=== Begin Enclosure ===
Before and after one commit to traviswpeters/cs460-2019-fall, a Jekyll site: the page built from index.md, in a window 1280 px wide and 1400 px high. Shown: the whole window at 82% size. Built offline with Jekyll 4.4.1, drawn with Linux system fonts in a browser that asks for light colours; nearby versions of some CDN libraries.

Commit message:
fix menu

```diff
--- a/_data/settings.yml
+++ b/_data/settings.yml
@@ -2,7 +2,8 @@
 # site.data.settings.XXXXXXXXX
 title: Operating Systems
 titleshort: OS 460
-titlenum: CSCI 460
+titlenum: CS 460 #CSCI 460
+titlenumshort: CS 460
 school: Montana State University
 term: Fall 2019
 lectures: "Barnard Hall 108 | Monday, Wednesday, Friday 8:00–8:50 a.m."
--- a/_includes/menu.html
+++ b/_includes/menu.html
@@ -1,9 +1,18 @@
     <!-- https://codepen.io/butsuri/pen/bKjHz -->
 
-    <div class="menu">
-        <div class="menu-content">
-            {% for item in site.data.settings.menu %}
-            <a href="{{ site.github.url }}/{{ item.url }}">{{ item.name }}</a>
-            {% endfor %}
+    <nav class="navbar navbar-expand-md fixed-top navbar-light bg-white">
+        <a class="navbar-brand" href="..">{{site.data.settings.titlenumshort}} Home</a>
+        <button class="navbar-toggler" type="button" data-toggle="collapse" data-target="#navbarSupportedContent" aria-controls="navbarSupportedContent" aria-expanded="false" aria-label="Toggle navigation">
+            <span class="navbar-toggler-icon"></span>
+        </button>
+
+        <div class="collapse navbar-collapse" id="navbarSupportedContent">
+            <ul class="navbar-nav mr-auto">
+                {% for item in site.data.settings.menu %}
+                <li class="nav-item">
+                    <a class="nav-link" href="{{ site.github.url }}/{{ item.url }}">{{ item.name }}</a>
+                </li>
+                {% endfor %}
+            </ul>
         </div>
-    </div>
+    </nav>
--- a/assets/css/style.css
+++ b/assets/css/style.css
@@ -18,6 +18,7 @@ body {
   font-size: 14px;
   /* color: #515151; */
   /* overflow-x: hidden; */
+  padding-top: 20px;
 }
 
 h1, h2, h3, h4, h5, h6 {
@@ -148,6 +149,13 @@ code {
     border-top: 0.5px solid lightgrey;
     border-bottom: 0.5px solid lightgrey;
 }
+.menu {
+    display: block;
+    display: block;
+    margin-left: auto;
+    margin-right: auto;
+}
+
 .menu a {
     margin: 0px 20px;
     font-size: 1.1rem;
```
=== End Enclosure ===
■ **EXERCISE AIM**:
The answer is the full set of records, printed exactly as given.

■ **TASK RESULT**:
Before and after one commit to traviswpeters/cs460-2019-fall, a Jekyll site: the page built from index.md, in a window 1280 px wide and 1400 px high. Shown: the whole window at 82% size. Built offline with Jekyll 4.4.1, drawn with Linux system fonts in a browser that asks for light colours; nearby versions of some CDN libraries.

Commit message:
fix menu

```diff
--- a/_data/settings.yml
+++ b/_data/settings.yml
@@ -2,7 +2,8 @@
 # site.data.settings.XXXXXXXXX
 title: Operating Systems
 titleshort: OS 460
-titlenum: CSCI 460
+titlenum: CS 460 #CSCI 460
+titlenumshort: CS 460
 school: Montana State University
 term: Fall 2019
 lectures: "Barnard Hall 108 | Monday, Wednesday, Friday 8:00–8:50 a.m."
--- a/_includes/menu.html
+++ b/_includes/menu.html
@@ -1,9 +1,18 @@
     <!-- https://codepen.io/butsuri/pen/bKjHz -->
 
-    <div class="menu">
-        <div class="menu-content">
-            {% for item in site.data.settings.menu %}
-            <a href="{{ site.github.url }}/{{ item.url }}">{{ item.name }}</a>
-            {% endfor %}
+    <nav class="navbar navbar-expand-md fixed-top navbar-light bg-white">
+        <a class="navbar-brand" href="..">{{site.data.settings.titlenumshort}} Home</a>
+        <button class="navbar-toggler" type="button" data-toggle="collapse" data-target="#navbarSupportedContent" aria-controls="navbarSupportedContent" aria-expanded="false" aria-label="Toggle navigation">
+            <span class="navbar-toggler-icon"></span>
+        </button>
+
+        <div class="collapse navbar-collapse" id="navbarSupportedContent">
+            <ul class="navbar-nav mr-auto">
+                {% for item in site.data.settings.menu %}
+                <li class="nav-item">
+                    <a class="nav-link" href="{{ site.github.url }}/{{ item.url }}">{{ item.name }}</a>
+                </li>
+                {% endfor %}
+            </ul>
         </div>
-    </div>
+    </nav>
--- a/assets/css/style.css
+++ b/assets/css/style.css
@@ -18,6 +18,7 @@ body {
   font-size: 14px;
   /* color: #515151; */
   /* overflow-x: hidden; */
+  padding-top: 20px;
 }
 
 h1, h2, h3, h4, h5, h6 {
@@ -148,6 +149,13 @@ code {
     border-top: 0.5px solid lightgrey;
     border-bottom: 0.5px solid lightgrey;
 }
+.menu {
+    display: block;
+    display: block;
+    margin-left: auto;
+    margin-right: auto;
+}
+
 .menu a {
     margin: 0px 20px;
     font-size: 1.1rem;
```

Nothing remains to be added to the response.